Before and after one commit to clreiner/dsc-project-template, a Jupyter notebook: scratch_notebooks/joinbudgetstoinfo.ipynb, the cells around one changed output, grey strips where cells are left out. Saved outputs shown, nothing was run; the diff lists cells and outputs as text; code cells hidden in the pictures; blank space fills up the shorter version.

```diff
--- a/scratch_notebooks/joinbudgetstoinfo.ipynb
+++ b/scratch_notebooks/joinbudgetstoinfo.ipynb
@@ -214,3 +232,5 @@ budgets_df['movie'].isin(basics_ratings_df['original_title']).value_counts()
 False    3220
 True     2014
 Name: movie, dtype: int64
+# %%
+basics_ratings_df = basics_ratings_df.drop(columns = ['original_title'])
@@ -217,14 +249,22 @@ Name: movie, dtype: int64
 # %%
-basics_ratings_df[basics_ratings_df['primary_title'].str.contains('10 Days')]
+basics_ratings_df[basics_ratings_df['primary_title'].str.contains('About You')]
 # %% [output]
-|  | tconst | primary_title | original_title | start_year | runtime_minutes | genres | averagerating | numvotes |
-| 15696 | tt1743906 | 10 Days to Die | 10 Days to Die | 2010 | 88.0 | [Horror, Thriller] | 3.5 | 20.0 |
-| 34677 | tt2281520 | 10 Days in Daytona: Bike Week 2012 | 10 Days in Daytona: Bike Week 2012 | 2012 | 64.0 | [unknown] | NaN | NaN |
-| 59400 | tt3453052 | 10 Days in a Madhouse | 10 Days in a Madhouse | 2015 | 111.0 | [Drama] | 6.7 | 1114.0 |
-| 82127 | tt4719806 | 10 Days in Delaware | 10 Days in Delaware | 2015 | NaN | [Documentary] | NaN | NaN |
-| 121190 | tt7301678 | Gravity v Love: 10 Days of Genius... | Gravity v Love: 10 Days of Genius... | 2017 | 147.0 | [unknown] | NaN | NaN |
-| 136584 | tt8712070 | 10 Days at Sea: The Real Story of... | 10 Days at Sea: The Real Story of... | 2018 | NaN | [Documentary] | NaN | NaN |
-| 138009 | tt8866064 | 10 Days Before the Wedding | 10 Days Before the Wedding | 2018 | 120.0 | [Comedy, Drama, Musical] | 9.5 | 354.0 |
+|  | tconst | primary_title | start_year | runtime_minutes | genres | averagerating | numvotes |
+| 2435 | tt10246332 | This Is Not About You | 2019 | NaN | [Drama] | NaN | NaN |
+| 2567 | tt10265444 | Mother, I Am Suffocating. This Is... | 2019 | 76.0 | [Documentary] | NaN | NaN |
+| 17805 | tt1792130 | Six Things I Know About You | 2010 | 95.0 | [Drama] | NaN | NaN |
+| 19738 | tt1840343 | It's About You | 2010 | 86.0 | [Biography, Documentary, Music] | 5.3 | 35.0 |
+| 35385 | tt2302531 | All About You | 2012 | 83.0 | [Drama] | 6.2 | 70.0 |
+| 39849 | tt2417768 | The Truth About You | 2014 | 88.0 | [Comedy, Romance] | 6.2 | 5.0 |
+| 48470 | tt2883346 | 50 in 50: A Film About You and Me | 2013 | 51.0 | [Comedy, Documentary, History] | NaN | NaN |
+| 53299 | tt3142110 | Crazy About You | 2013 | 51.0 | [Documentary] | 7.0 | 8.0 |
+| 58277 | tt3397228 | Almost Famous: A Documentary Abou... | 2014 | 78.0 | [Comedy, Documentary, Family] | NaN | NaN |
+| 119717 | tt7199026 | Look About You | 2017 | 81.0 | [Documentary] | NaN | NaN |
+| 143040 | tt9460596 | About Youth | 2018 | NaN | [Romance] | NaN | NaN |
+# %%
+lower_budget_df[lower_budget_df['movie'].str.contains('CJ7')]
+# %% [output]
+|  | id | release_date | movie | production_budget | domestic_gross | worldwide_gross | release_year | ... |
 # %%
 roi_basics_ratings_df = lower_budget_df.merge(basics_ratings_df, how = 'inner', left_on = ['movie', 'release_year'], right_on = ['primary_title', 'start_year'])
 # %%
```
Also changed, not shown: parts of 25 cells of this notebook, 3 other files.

####################

**Exercise brief**
Reprint the complete listing exactly.

**Answer to this problem**
Before and after one commit to clreiner/dsc-project-template, a Jupyter notebook: scratch_notebooks/joinbudgetstoinfo.ipynb, the cells around one changed output, grey strips where cells are left out. Saved outputs shown, nothing was run; the diff lists cells and outputs as text; code cells hidden in the pictures; blank space fills up the shorter version.

```diff
--- a/scratch_notebooks/joinbudgetstoinfo.ipynb
+++ b/scratch_notebooks/joinbudgetstoinfo.ipynb
@@ -214,3 +232,5 @@ budgets_df['movie'].isin(basics_ratings_df['original_title']).value_counts()
 False    3220
 True     2014
 Name: movie, dtype: int64
+# %%
+basics_ratings_df = basics_ratings_df.drop(columns = ['original_title'])
@@ -217,14 +249,22 @@ Name: movie, dtype: int64
 # %%
-basics_ratings_df[basics_ratings_df['primary_title'].str.contains('10 Days')]
+basics_ratings_df[basics_ratings_df['primary_title'].str.contains('About You')]
 # %% [output]
-|  | tconst | primary_title | original_title | start_year | runtime_minutes | genres | averagerating | numvotes |
-| 15696 | tt1743906 | 10 Days to Die | 10 Days to Die | 2010 | 88.0 | [Horror, Thriller] | 3.5 | 20.0 |
-| 34677 | tt2281520 | 10 Days in Daytona: Bike Week 2012 | 10 Days in Daytona: Bike Week 2012 | 2012 | 64.0 | [unknown] | NaN | NaN |
-| 59400 | tt3453052 | 10 Days in a Madhouse | 10 Days in a Madhouse | 2015 | 111.0 | [Drama] | 6.7 | 1114.0 |
-| 82127 | tt4719806 | 10 Days in Delaware | 10 Days in Delaware | 2015 | NaN | [Documentary] | NaN | NaN |
-| 121190 | tt7301678 | Gravity v Love: 10 Days of Genius... | Gravity v Love: 10 Days of Genius... | 2017 | 147.0 | [unknown] | NaN | NaN |
-| 136584 | tt8712070 | 10 Days at Sea: The Real Story of... | 10 Days at Sea: The Real Story of... | 2018 | NaN | [Documentary] | NaN | NaN |
-| 138009 | tt8866064 | 10 Days Before the Wedding | 10 Days Before the Wedding | 2018 | 120.0 | [Comedy, Drama, Musical] | 9.5 | 354.0 |
+|  | tconst | primary_title | start_year | runtime_minutes | genres | averagerating | numvotes |
+| 2435 | tt10246332 | This Is Not About You | 2019 | NaN | [Drama] | NaN | NaN |
+| 2567 | tt10265444 | Mother, I Am Suffocating. This Is... | 2019 | 76.0 | [Documentary] | NaN | NaN |
+| 17805 | tt1792130 | Six Things I Know About You | 2010 | 95.0 | [Drama] | NaN | NaN |
+| 19738 | tt1840343 | It's About You | 2010 | 86.0 | [Biography, Documentary, Music] | 5.3 | 35.0 |
+| 35385 | tt2302531 | All About You | 2012 | 83.0 | [Drama] | 6.2 | 70.0 |
+| 39849 | tt2417768 | The Truth About You | 2014 | 88.0 | [Comedy, Romance] | 6.2 | 5.0 |
+| 48470 | tt2883346 | 50 in 50: A Film About You and Me | 2013 | 51.0 | [Comedy, Documentary, History] | NaN | NaN |
+| 53299 | tt3142110 | Crazy About You | 2013 | 51.0 | [Documentary] | 7.0 | 8.0 |
+| 58277 | tt3397228 | Almost Famous: A Documentary Abou... | 2014 | 78.0 | [Comedy, Documentary, Family] | NaN | NaN |
+| 119717 | tt7199026 | Look About You | 2017 | 81.0 | [Documentary] | NaN | NaN |
+| 143040 | tt9460596 | About Youth | 2018 | NaN | [Romance] | NaN | NaN |
+# %%
+lower_budget_df[lower_budget_df['movie'].str.contains('CJ7')]
+# %% [output]
+|  | id | release_date | movie | production_budget | domestic_gross | worldwide_gross | release_year | ... |
 # %%
 roi_basics_ratings_df = lower_budget_df.merge(basics_ratings_df, how = 'inner', left_on = ['movie', 'release_year'], right_on = ['primary_title', 'start_year'])
 # %%
```
Also changed, not shown: parts of 25 cells of this notebook, 3 other files.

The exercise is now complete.